We are delight to announce that the third edition of the ArteKino Festival will take place throughout the month of December, from the very first day until the end of the year. This means more time to enjoy 10 films for free online (eight in the UK).
Just like in the past two years, each title has been carefully selected from the most prestigious festivals to ensure you get a taste of Europe’s exciting cinema. This year, however, ArteKino Festival has improved the accessibility of its titles by making films available in 10 languages. Audiences will have the ability to watch this year’s selection with subtitles in ARTE’s official languages (French, German, English, Italian, Spanish and Polish), and in Ukrainian, Romanian, Hungarian and Portuguese.
This year, the selection includes five films made by women directors. This represents a snapshot of the diverse and eclectic nature of contemporary European cinema. Viewers from 45 European countries will be able to explore a rich selection of films by established directors and also nascent filmmakers, along with outstanding performances by a new generation of on-screen talent.
Online viewers will vote to determine the winner of the ArteKino Audience Award. The award gives a shared prize of €30,000 to the filmmakers and the sales agent of the winning film. Voters will also be entered into a contest where they can win a trip to the 2019 edition of the Locarno Festival in Switzerland.
ArteKino is supported of the Creative Europe MEDIA Programme of the European Union. Below is a list of the qo films (click on the title in order to accede to our dirty review, where available).
1. 24 Weeks (Anne Zohra Berrached, 2016):
German film investigates the difficult decision that a woman has to be between having a dirty abortion and a “disgusting” severely sick and disabled child.
2. Mug (Malgorzala Szumowska, 2018):
NOT AVAILABLE IN THE UK, BUT IT’S OUT IN CINEMAS ON DECEMBER 7th
Polish film about face transplant and a giant Jesus statue combines elements of drama and comedy.
3. Flemish Heaven (Peter Monsaert, 2018):
Set in a brothel on the French-Belgian border, queasy tale asks difficult questions about parenthood and responsibility
4. Pity (Yannis Drakopoulos, 2018):
Greek man actively seeks attention and pity after his wife falls into a coma, in a quaint and twisted tale about out lack of time for each other.
5. L’Animale (Katharina Mueckstein, 2018):
Small town in Austria is riddled with repressed sexuality and confused sentiments, but there’s also a beam of hope for the silent hearts.
6. For Some Inexplicable Reason (Gabor Reisz, 2015):
Hungarian film reminiscent of Michel Gondry deals with the existential realities of youth, and it’s also infused with political flavours and a heartfelt tribute to Budapest.

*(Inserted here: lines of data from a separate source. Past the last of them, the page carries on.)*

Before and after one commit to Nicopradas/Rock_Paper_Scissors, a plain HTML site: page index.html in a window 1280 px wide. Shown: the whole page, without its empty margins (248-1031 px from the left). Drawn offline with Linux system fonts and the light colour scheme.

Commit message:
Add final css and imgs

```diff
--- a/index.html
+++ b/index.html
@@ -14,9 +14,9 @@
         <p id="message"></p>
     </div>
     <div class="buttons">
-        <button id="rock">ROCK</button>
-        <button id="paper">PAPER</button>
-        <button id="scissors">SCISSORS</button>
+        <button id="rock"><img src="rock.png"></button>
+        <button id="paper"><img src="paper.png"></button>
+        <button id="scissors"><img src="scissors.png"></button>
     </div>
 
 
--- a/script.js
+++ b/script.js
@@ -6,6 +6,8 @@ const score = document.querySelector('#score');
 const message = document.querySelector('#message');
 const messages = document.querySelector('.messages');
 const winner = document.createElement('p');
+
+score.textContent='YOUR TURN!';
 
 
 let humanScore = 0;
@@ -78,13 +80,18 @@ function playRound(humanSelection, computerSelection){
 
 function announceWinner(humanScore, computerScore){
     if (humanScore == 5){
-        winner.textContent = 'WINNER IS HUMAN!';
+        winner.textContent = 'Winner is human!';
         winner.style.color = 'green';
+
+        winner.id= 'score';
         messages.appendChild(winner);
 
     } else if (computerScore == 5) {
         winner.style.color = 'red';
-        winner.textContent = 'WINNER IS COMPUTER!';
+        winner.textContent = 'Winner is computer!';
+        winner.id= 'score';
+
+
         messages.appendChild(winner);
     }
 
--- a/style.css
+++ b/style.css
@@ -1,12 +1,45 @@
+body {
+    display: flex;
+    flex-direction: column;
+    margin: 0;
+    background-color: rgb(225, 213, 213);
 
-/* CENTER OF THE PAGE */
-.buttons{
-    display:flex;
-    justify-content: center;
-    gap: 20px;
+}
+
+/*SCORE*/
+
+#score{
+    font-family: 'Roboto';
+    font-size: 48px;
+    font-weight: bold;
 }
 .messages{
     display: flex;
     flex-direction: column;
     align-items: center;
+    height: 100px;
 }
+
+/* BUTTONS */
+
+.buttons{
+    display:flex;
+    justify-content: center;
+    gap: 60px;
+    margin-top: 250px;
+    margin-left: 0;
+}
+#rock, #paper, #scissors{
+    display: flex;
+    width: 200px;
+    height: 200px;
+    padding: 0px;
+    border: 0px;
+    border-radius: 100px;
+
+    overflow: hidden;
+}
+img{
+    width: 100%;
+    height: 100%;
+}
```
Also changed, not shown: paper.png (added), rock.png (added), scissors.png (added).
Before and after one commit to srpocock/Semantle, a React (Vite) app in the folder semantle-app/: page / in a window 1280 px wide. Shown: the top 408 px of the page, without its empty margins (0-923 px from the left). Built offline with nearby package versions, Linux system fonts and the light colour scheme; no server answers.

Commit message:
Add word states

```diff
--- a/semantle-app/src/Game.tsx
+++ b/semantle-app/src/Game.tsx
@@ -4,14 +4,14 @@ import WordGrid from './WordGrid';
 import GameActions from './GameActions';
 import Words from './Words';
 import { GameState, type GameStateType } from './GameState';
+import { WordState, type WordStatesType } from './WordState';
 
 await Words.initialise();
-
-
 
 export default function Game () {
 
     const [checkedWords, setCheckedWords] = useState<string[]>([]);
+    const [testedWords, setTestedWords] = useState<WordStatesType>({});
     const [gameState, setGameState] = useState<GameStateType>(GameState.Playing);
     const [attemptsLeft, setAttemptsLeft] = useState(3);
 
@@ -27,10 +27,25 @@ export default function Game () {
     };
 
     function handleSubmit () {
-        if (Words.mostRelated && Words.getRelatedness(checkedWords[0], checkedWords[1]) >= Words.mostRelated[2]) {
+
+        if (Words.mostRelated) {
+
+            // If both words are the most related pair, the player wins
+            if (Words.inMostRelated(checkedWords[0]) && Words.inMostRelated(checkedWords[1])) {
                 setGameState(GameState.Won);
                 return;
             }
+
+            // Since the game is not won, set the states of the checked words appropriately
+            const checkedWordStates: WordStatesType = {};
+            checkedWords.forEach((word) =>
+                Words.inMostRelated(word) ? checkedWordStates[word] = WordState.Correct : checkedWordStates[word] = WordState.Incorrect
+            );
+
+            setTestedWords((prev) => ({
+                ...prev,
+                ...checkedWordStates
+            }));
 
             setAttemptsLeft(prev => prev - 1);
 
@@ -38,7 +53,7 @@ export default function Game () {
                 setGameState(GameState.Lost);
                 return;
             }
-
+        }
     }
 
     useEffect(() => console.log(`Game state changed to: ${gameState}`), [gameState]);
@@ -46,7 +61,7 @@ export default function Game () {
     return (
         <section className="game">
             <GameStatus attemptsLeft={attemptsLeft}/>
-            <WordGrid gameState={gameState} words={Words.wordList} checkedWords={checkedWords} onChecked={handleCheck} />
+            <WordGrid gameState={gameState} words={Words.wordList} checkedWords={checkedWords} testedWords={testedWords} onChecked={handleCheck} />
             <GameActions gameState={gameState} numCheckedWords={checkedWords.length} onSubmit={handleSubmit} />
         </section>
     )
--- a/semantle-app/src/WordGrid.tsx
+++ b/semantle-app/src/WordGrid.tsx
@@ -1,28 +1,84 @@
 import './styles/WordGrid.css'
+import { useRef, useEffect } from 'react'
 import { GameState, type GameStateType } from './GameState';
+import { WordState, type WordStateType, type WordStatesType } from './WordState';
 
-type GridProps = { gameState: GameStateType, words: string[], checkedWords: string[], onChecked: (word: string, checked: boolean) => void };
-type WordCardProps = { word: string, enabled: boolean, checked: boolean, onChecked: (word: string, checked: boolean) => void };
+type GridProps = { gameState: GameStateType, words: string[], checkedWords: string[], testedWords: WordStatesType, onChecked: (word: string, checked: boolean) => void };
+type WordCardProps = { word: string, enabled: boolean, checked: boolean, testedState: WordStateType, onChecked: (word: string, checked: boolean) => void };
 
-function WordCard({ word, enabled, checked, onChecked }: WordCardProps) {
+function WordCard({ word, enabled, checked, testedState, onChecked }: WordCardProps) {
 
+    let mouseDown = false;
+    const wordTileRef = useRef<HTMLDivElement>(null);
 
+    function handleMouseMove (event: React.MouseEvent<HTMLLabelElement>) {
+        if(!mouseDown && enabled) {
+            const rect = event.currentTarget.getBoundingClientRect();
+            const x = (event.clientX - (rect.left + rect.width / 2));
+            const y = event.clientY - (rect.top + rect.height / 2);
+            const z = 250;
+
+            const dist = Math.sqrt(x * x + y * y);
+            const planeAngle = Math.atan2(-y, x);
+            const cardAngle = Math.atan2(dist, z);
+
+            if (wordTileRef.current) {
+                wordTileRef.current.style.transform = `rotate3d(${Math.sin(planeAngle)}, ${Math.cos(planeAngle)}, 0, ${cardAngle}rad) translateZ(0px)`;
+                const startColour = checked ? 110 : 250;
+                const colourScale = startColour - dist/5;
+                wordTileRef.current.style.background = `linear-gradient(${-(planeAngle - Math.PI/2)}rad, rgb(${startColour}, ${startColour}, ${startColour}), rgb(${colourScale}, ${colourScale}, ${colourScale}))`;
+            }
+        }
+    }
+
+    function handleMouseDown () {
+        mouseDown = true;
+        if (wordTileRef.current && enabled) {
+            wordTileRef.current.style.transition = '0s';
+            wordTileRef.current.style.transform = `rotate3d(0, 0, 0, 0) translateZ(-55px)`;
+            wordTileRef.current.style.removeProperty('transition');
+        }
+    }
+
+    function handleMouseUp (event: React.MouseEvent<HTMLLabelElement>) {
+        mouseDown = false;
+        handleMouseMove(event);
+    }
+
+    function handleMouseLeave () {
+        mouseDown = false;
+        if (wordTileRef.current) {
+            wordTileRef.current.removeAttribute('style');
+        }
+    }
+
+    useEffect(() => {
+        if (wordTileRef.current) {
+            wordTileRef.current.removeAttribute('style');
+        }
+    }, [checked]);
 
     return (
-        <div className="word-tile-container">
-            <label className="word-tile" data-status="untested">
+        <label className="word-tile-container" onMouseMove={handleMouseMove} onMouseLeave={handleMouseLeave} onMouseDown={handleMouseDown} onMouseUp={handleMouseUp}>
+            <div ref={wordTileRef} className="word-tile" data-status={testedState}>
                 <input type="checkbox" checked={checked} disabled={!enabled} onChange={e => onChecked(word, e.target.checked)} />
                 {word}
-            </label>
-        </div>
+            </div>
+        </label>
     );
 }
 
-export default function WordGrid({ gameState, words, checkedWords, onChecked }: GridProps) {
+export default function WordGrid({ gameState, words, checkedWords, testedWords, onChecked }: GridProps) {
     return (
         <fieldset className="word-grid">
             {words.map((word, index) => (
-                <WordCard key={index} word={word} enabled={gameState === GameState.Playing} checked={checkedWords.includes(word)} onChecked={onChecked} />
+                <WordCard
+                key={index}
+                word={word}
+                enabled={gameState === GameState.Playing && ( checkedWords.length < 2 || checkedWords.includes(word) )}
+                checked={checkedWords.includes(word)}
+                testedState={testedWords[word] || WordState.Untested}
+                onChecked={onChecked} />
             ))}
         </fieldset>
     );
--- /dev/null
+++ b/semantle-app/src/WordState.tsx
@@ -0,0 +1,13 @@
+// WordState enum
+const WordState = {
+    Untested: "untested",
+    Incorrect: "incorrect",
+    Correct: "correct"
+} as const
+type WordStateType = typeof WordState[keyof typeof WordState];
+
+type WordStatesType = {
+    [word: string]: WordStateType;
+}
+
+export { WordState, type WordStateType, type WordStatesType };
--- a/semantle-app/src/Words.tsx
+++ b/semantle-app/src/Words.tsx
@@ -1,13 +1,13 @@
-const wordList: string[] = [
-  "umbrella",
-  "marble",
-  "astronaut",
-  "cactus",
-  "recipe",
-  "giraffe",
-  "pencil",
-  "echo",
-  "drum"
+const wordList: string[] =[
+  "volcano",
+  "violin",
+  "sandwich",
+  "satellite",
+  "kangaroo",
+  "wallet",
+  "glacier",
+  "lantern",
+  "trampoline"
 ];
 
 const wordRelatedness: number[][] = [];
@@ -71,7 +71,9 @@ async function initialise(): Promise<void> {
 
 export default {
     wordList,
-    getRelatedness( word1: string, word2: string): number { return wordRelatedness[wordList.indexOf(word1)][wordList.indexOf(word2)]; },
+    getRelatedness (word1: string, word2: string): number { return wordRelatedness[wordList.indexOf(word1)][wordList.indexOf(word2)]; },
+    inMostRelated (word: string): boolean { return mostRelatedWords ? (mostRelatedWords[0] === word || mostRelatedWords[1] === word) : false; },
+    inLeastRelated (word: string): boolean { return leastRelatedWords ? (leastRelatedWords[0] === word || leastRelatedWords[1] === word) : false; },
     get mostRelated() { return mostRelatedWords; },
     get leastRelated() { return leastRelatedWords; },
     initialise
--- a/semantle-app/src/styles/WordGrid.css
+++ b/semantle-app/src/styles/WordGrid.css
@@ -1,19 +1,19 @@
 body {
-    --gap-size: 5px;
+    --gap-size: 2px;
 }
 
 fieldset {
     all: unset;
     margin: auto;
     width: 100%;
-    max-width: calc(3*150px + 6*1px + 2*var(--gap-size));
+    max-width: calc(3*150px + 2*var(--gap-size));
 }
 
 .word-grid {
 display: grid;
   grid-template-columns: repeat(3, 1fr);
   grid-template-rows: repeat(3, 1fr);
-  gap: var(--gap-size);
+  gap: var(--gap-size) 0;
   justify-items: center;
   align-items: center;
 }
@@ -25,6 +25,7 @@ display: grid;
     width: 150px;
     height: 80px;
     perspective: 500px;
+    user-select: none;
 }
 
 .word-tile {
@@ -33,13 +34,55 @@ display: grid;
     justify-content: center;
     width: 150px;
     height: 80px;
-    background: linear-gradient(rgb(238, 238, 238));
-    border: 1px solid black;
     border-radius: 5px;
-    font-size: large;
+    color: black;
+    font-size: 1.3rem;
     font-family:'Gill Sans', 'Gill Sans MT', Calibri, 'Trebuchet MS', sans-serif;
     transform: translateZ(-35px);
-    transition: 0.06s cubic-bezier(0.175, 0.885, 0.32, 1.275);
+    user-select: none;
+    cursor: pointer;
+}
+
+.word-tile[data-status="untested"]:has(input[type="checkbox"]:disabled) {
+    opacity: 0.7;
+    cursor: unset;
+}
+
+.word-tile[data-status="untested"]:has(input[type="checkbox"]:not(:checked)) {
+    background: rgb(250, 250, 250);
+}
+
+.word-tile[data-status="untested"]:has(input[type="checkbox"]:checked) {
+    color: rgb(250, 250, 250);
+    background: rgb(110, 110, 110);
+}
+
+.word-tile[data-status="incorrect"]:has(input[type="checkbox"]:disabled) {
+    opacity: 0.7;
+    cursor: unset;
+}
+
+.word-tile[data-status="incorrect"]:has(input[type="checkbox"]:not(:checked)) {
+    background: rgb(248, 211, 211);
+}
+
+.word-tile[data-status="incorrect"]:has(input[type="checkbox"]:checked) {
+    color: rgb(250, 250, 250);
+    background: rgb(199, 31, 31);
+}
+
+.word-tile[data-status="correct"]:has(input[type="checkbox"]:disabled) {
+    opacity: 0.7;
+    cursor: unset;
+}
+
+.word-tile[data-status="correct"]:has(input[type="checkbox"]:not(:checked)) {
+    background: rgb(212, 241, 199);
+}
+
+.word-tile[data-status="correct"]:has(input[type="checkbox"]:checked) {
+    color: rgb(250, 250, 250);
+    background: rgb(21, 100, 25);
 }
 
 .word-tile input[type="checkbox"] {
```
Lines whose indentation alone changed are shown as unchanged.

7. Those Who Are Fine (Cyril Schaublin, 2017):
Call centre worker Alice begins scamming elderly women, and the interwoven consequences of her deeds could be serious.
8. Crater (Luca Bellino and Silvia Luzzi, 2017)
Rosario works as a street seller on the fairgrounds of the suburbs of Naples. His dream to escape poverty latches onto the musical talent of his daughter Sharon.
9. Pin Cushion (Deborah Haywood, 2017):
NOT AVAILABLE IN THE UK
Super close Mother Lyn and daughter Iona are excited for their new life in a new town.
10. Flesh Memory (Jack Goldberg, 2018)
Finley Blake is a cam girl: she does sexual exhibition on Internet, in front of her webcam, for a living. She is 33 years old, lives alone in an isolated house in Austin, Texas.